Built-in Unified Messaging administrative roles: The set of UM-specific administrative roles for managing Unified Messaging and voice mail features includes the following:
Incoming fax support: Exchange 2013 provides built-in incoming fax support for users who have a UM-enabled mailbox. They can receive fax messages via calls placed to their extension number.
Customers who require a fax solution will have to deploy a fax partner solution. Fax partner solutions are available from several fax partners. The fax partner solutions are designed to be tightly integrated with Exchange and enable UM-enabled users to receive incoming fax messages. You can find a fax partner solution by visiting Microsoft Pinpoint for Fax Partners.
Support for multiple languages: All available language packs contain the Text-to-Speech (TTS) engine and the prerecorded prompts for a specified language and ASR support. However, only some language packs contain support for Voice Mail Preview. The US English (en-US) language pack is included on the installation media and additional UM language packs can be downloaded from the Microsoft Download Center.
Auto attendant: An auto attendant is a set of voice prompts that gives external and internal users access to the voice mail system. Users can use the telephone keypad or speech inputs to move through the auto attendant menu, place a call to a user, or locate a user in your organization and then place a call to them. An auto attendant gives the administrator the ability to:
Create a customized menu for external users.
Define informational greetings, business hours greetings, and non-business hours greetings.

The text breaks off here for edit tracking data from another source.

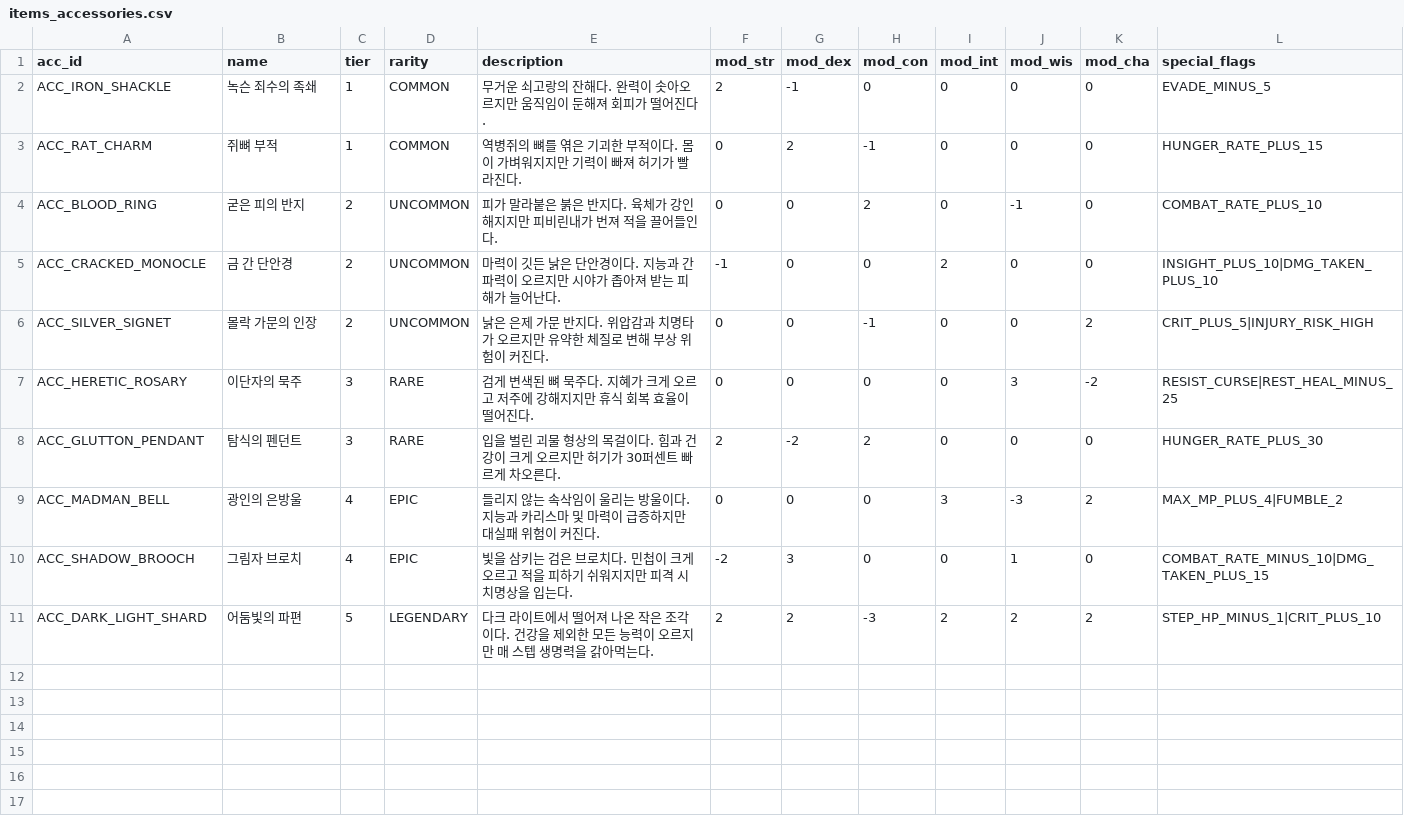
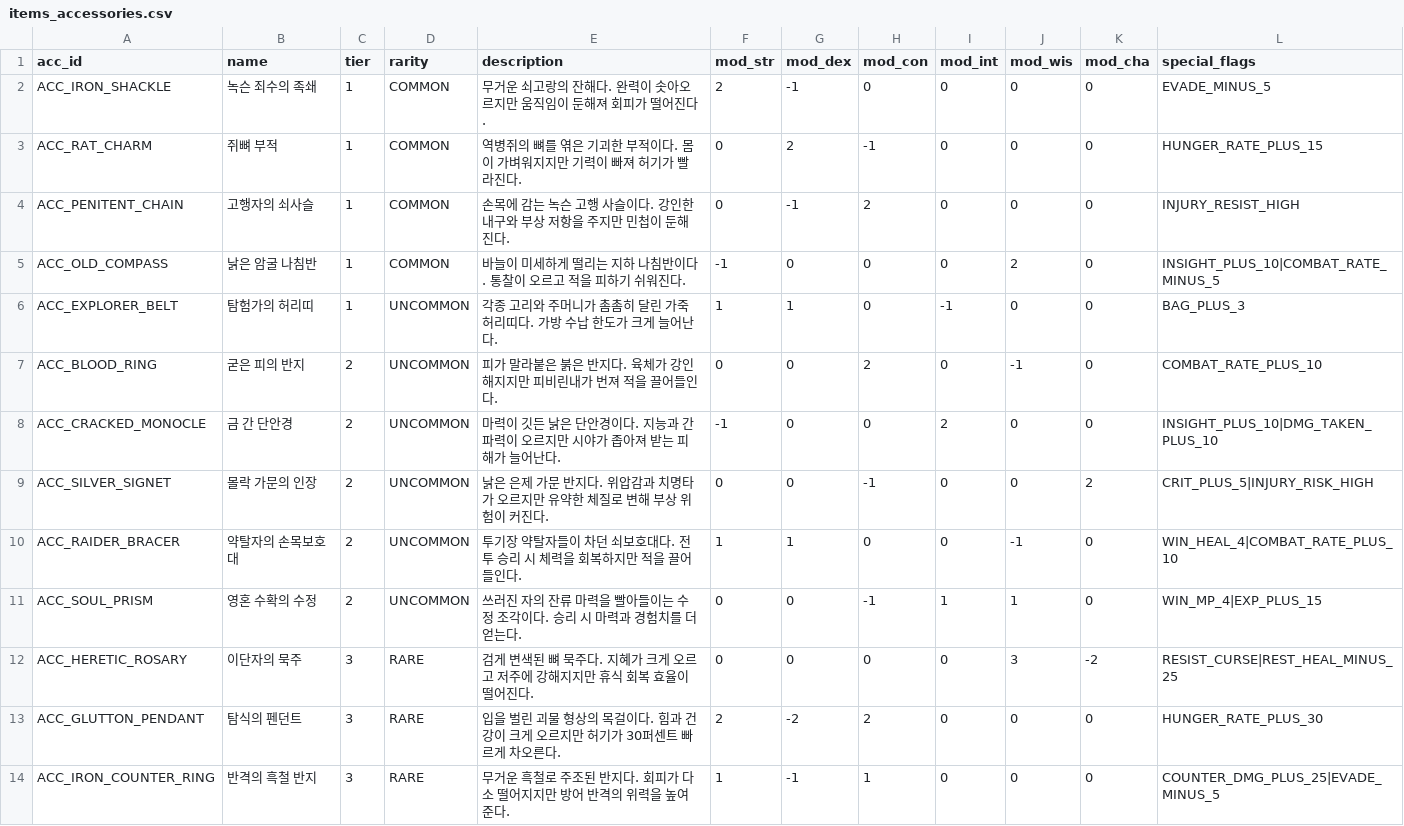
Before and after one commit to southub/crawl, a CSV file: items_accessories.csv, drawn as a sheet; only a part is shown; the shorter side is filled out with more unchanged rows; the diff covers the shown part only; the diff names each change by its address in the sheet, - before the commit and + after, or states it on an @@ line.

```diff
--- a/items_accessories.csv
+++ b/items_accessories.csv
+row 4: ACC_PENITENT_CHAIN | 고행자의 쇠사슬 | 1 | COMMON | 손목에 감는 녹슨 고행 사슬이다. 강인한 내구와 부상 저항을 주지만 민첩이 둔해진다. | 0 | -1 | 2 | 0 | 0 | 0 | INJURY_RESIST_HIGH
+row 5: ACC_OLD_COMPASS | 낡은 암굴 나침반 | 1 | COMMON | 바늘이 미세하게 떨리는 지하 나침반이다. 통찰이 오르고 적을 피하기 쉬워진다. | -1 | 0 | 0 | 0 | 2 | 0 | INSIGHT_PLUS_10|COMBAT_RATE_MINUS_5
+row 6: ACC_EXPLORER_BELT | 탐험가의 허리띠 | 1 | UNCOMMON | 각종 고리와 주머니가 촘촘히 달린 가죽 허리띠다. 가방 수납 한도가 크게 늘어난다. | 1 | 1 | 0 | -1 | 0 | 0 | BAG_PLUS_3
+row 10: ACC_RAIDER_BRACER | 약탈자의 손목보호대 | 2 | UNCOMMON | 투기장 약탈자들이 차던 쇠보호대다. 전투 승리 시 체력을 회복하지만 적을 끌어들인다. | 1 | 1 | 0 | 0 | -1 | 0 | WIN_HEAL_4|COMBAT_RATE_PLUS_10
+row 11: ACC_SOUL_PRISM | 영혼 수확의 수정 | 2 | UNCOMMON | 쓰러진 자의 잔류 마력을 빨아들이는 수정 조각이다. 승리 시 마력과 경험치를 더 얻는다. | 0 | 0 | -1 | 1 | 1 | 0 | WIN_MP_4|EXP_PLUS_15
+row 14: ACC_IRON_COUNTER_RING | 반격의 흑철 반지 | 3 | RARE | 무거운 흑철로 주조된 반지다. 회피가 다소 떨어지지만 방어 반격의 위력을 높여준다. | 1 | -1 | 1 | 0 | 0 | 0 | COUNTER_DMG_PLUS_25|EVADE_MINUS_5
```
Also changed, not shown: 8 added rows elsewhere in this file, consumable_affixes.csv, event_choices_extra.csv, 4 other files.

Define holiday schedules.
Describe how to search the organization's directory.
Describe how to connect to a user's extension so that external callers can call users by specifying their extension.
Describe how to search the organization's directory so that external callers can search the organization's directory and call a specific user.
Enable external users to call the operator.
Return to top
Planning and deploying UM
Unified Messaging requires that you integrate your Exchange Server deployment with the existing telephony system for your organization. A successful deployment requires you to make a careful analysis of your existing telephony infrastructure and to perform the correct planning steps to deploy and manage voice mail in Unified Messaging.
When you plan your Unified Messaging deployment, you must consider design and other issues that may affect your ability to reach your organizational goals when you deploy Unified Messaging. Generally, the simpler the Unified Messaging topology, the easier Unified Messaging is to deploy and maintain. Install as few Client Access and Mailbox servers and create as few Unified Messaging components like UM dial plans, auto attendants and UM mailbox policies as you need to support your business and organizational goals. Large enterprises with complex network and telephony environments, multiple business units, or other complexities will require more planning than smaller organizations with relatively straightforward Unified Messaging needs.
There are many areas that you must consider and evaluate to be able to successfully deploy Unified Messaging. You must understand the different aspects of Unified Messaging and each component and feature so that you can plan your Unified Messaging infrastructure and deployment appropriately. Allocating time to plan and work through these issues will help prevent problems when you deploy Unified Messaging in your organization.The following are some of the areas that you should consider and evaluate when planning for Unified Messaging in your organization:
The needs of your organization.
The security requirements in your organization.
Your existing telephony, circuit-switched network, and your current voice mail system.
Your current packet-switched IP network design. This includes your local area network (LAN) and WAN connectivity points and devices.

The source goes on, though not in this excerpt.